Here’s how I know I’m following Professor Campell’s counsel. Even the things about my job I don’t like, I still love. I wake up every morning excited about the privilege of protecting our community, keeping us all safe. Also, I’m never bored. If you wake up feeling good about serving somebody or something, you’ve found your bliss.
Hashtag Three: #LiveWithGratitude
This I learned from spiritual counselors in my life. At dinner, my wife and daughter and I go around the table and share what we are grateful for. Research shows that gratitude not only makes you happier, it makes you healthier. Furthermore, as the Dali Lama said, when you live with gratitude, you develop respect for others.
Jimmy Iovine, a music producer, likes to tell a story about a time when he was sick of working for his boss, who was the Boss, Bruce Sprinsteen. The Boss is apparently pretty demanding when he’s recording an album. Jimmy complained to Bruce’s manager and said he was going to quit. The manager told Jimmy he was missing the big picture. This isn’t about you, Jimmy, it’s about Bruce’s record. He advised Jimmy to put aside his personal issues, put aside his ego, and tell Bruce he supported him and would do whatever needed to be done. Jimmy did exactly that and the result was a classic album.
When you live with gratitude, you see the big picture and connect with something bigger than yourself.
Hashtag Four: #HaveFunBeGreat
This I learned this from Zen actor Bill Murray. It’s one of my mantras around the office. Have fun, be great. If you’re going to do something, do it better than anyone has done before, be the best. Here’s the trick: you do your best when you’re having fun. We do everything better when we are relaxed. Think about the times in your life when you were performing well, in a game, at work, whatever. You were in the zone, as they say. You were having fun. When you worry, you tighten up and screw up.
There is a Zen maxim about worrying: If you have a problem that can be fixed, then there is no use in worrying. If you have a problem that cannot be fixed, then there is no use in worrying.
Another caveat: you are going to fail sometimes. If you’re a life long learner, you actually need to fail because your best mistakes are your best lessons. Don’t over do it though. You may not want to fail as often as, say, Abraham Lincoln. He started his adult life as a total loser. He had a business that failed, he lost an election for the state legislature, he had a nervous breakdown, and then he came back … and lost five more elections. You know the rest of that story.
Learn from the failures, celebrate the victories, have fun. You’ll be great.
Hashtag Five: #ThinkLikeAnArtist

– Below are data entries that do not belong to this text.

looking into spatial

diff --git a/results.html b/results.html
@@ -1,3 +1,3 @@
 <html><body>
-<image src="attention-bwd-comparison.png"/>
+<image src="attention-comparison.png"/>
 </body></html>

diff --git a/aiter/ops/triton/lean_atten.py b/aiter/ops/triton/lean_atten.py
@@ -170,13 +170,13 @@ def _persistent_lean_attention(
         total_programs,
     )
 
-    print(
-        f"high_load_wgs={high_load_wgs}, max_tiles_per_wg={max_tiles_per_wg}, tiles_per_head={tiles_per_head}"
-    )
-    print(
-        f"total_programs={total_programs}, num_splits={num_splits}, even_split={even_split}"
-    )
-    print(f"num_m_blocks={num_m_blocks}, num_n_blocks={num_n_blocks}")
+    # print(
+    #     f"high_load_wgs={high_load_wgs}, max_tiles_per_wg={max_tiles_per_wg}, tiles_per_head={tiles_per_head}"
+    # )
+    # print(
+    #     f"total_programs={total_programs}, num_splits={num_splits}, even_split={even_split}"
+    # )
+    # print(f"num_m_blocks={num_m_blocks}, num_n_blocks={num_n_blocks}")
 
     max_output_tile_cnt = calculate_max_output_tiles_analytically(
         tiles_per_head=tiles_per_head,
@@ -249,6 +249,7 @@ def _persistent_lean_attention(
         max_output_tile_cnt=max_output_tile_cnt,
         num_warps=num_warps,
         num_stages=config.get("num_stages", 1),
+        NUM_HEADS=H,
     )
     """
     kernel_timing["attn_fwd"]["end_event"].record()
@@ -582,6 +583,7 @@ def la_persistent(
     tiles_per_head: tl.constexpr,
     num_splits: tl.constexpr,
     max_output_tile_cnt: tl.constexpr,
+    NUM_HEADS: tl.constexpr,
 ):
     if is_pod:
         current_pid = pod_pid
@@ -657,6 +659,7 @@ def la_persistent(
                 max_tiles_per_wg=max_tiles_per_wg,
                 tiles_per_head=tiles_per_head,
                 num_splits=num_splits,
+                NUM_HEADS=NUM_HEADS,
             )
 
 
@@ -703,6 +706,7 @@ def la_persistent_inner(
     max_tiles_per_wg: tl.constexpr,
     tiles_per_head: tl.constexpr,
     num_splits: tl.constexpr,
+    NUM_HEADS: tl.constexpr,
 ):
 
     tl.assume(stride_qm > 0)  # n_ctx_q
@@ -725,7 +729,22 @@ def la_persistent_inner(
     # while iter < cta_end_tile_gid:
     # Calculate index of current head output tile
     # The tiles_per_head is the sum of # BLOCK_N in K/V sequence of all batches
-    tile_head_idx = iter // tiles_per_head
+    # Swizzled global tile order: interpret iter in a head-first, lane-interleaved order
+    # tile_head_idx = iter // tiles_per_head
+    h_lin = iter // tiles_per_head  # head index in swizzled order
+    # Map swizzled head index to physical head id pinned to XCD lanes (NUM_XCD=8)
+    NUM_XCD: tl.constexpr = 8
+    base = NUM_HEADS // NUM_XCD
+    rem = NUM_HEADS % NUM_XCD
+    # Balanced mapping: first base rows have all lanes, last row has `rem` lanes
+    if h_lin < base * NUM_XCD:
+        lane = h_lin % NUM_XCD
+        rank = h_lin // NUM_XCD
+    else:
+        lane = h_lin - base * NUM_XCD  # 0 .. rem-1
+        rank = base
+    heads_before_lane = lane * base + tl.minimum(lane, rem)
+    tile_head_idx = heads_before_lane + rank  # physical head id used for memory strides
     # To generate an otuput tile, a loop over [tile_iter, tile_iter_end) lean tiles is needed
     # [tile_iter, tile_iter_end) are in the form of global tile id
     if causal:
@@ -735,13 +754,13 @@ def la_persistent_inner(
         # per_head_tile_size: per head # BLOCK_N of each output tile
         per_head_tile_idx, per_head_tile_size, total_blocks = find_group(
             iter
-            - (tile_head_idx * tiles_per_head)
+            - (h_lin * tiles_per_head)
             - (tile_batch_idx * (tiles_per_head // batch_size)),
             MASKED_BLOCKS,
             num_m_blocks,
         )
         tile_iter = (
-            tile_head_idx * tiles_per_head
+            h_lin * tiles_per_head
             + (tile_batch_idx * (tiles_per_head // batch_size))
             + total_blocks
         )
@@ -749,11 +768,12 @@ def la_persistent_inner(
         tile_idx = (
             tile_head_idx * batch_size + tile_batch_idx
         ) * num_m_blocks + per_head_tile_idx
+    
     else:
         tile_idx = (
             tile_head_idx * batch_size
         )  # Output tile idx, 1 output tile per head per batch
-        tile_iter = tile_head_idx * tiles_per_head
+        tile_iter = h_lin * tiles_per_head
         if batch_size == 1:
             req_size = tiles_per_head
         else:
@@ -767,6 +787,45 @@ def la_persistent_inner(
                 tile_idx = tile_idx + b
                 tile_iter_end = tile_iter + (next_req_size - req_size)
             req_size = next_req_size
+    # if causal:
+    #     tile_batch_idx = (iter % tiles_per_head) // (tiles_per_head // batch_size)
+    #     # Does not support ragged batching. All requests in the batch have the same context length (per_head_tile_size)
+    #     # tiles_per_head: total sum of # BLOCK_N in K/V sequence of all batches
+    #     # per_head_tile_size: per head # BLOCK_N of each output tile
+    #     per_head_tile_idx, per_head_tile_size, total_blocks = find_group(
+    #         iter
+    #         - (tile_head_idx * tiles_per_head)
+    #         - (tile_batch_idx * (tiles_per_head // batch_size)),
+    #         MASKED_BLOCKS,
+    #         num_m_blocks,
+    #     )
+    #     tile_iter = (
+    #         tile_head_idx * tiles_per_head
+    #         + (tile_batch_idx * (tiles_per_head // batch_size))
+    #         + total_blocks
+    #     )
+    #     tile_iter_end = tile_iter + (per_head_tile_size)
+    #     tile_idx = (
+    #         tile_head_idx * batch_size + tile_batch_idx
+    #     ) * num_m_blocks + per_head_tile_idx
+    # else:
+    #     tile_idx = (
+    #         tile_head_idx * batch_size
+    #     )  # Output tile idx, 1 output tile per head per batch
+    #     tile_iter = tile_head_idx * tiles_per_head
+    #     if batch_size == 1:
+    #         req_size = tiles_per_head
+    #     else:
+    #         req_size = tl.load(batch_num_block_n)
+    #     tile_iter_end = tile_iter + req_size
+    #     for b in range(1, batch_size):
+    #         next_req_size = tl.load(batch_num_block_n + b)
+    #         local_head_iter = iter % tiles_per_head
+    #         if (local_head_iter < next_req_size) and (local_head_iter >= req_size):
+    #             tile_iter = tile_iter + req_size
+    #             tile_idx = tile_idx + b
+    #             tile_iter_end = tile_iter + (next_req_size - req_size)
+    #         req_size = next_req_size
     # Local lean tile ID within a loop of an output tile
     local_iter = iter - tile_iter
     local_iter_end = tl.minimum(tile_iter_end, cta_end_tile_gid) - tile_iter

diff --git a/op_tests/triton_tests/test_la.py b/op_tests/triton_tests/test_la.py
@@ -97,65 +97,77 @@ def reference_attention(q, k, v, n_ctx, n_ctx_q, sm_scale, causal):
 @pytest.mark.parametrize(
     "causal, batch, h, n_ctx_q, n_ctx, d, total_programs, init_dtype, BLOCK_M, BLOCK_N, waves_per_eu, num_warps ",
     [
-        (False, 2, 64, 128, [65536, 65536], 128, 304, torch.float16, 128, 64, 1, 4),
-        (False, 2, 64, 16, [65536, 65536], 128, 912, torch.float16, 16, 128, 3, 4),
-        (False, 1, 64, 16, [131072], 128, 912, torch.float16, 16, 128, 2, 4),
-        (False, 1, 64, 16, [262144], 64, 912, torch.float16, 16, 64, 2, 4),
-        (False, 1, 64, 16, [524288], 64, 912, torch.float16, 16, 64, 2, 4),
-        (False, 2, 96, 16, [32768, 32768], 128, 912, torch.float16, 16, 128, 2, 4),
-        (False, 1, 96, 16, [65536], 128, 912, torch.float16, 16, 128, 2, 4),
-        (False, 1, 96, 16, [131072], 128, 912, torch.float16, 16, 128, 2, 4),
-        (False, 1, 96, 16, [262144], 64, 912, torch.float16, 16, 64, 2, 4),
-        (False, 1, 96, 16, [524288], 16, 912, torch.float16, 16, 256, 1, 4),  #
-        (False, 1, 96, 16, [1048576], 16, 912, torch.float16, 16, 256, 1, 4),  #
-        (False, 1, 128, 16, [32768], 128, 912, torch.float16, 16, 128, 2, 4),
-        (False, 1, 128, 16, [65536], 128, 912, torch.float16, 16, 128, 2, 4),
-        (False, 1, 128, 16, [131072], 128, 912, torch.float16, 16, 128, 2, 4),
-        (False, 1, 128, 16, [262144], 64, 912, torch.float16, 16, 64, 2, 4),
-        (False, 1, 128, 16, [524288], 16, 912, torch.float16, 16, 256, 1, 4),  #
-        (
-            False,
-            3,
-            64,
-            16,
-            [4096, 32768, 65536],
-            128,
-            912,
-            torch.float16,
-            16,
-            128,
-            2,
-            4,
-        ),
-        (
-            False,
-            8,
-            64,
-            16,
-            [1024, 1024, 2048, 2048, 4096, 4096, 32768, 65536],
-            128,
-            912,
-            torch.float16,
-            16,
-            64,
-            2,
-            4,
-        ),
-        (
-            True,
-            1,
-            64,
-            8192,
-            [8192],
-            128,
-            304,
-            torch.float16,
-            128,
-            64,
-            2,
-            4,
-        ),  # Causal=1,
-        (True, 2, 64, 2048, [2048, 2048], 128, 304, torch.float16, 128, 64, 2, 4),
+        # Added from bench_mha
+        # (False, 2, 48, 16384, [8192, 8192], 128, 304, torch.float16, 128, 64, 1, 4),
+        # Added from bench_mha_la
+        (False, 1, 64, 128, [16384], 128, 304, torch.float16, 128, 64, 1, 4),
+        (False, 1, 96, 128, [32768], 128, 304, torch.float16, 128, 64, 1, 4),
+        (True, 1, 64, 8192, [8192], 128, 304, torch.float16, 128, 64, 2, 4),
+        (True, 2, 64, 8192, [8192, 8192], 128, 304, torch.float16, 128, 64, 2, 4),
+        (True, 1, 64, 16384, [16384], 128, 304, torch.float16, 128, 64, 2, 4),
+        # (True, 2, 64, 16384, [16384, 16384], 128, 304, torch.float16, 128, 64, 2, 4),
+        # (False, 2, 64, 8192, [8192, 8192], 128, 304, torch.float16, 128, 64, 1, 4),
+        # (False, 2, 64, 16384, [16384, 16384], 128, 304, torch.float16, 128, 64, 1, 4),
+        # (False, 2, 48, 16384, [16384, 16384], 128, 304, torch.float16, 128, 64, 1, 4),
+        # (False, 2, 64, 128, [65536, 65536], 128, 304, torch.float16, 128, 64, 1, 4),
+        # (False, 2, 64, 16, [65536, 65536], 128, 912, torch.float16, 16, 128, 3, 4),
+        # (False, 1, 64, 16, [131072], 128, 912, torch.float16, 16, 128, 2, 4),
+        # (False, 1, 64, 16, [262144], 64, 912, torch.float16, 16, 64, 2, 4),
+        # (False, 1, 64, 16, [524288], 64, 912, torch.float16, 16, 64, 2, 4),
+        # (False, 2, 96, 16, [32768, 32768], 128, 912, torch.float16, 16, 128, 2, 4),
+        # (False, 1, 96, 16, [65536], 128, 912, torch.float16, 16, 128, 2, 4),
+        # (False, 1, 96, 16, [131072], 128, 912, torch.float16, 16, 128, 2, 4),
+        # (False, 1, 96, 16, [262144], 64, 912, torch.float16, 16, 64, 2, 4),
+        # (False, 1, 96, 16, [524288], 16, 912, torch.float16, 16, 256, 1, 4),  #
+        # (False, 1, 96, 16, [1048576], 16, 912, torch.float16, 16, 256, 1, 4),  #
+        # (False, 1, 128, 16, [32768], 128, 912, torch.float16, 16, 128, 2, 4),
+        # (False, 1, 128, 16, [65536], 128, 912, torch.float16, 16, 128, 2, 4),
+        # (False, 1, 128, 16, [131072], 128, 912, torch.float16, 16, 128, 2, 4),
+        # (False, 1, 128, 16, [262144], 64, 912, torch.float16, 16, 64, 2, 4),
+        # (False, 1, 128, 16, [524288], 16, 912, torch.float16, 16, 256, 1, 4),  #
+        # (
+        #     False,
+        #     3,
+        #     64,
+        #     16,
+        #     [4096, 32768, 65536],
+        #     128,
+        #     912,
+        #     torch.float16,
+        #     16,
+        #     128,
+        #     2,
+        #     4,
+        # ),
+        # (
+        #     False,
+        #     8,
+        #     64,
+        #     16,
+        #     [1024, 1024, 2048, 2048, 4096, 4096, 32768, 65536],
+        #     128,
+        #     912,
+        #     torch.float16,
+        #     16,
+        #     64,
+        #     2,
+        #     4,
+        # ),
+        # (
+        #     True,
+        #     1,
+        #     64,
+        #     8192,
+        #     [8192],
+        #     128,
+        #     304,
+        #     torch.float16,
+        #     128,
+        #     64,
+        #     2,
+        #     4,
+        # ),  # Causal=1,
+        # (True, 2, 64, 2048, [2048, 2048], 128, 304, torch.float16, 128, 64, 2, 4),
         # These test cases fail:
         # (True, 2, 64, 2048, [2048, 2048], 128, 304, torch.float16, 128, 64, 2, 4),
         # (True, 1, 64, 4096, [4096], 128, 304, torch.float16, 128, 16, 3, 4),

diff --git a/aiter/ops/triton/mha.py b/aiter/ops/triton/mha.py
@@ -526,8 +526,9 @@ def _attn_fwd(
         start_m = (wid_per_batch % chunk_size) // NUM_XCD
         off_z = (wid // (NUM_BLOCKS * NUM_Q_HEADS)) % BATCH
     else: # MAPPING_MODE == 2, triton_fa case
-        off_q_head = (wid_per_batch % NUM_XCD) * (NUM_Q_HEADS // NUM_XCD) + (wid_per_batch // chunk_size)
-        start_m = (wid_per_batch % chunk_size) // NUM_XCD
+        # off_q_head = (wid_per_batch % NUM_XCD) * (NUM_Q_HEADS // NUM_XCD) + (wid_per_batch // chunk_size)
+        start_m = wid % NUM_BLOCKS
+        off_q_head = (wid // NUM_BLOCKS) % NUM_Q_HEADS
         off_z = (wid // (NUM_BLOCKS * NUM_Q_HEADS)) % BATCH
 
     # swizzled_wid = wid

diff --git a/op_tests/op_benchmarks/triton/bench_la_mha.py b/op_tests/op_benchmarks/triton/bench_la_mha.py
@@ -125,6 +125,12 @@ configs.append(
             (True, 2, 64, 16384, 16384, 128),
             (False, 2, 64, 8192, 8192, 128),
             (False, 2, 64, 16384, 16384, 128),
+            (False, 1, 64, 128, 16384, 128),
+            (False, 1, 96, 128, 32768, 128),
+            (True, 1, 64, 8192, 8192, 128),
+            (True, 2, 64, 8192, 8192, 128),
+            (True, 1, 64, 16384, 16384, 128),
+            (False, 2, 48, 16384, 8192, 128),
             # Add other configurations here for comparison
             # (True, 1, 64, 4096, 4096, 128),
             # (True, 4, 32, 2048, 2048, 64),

This I learned from writers and from Steve Jobs. Henry James advised artists to be someone on whom nothing is lost. I think this is true of all real artists. Artists pay attention, they look, they listen. Even more importantly, as Ernest Hemingway emphasized, artists pursue the truth. That’s why there’s more truth in a good song or a good novel than in news these days.
Steve Jobs liked to tell a story about building a bookshelf. You can put plywood on the back of a bookshelf because nobody sees the back, but if you do, you will know you used cheap wood. On the other hand, if you use quality wood, you will know that. If you insist on doing things with integrity, whatever it is, you will know it and good people will sense it. Yet another caveat: mediocre people will hate you for this, they will make up stories about you, it will drive them crazy. So that’s a bonus. If you want to make everyone happy, sell ice cream.
No matter what you do for a living, you can think like an artist. If you do that, you will seek out truth. You will notice beauty. You will appreciate the world around you, which turns out to be this wild, dramatic, glorious circus of miracles.
So there you have it, #fivehashtags. As your lawyer, I recommend, in summary, make friends with great people, follow your bliss, live with gratitude, have fun, be great, and, no matter your occupation, think like an artist.
Thank you, God bless you, celebrate your victory tonight.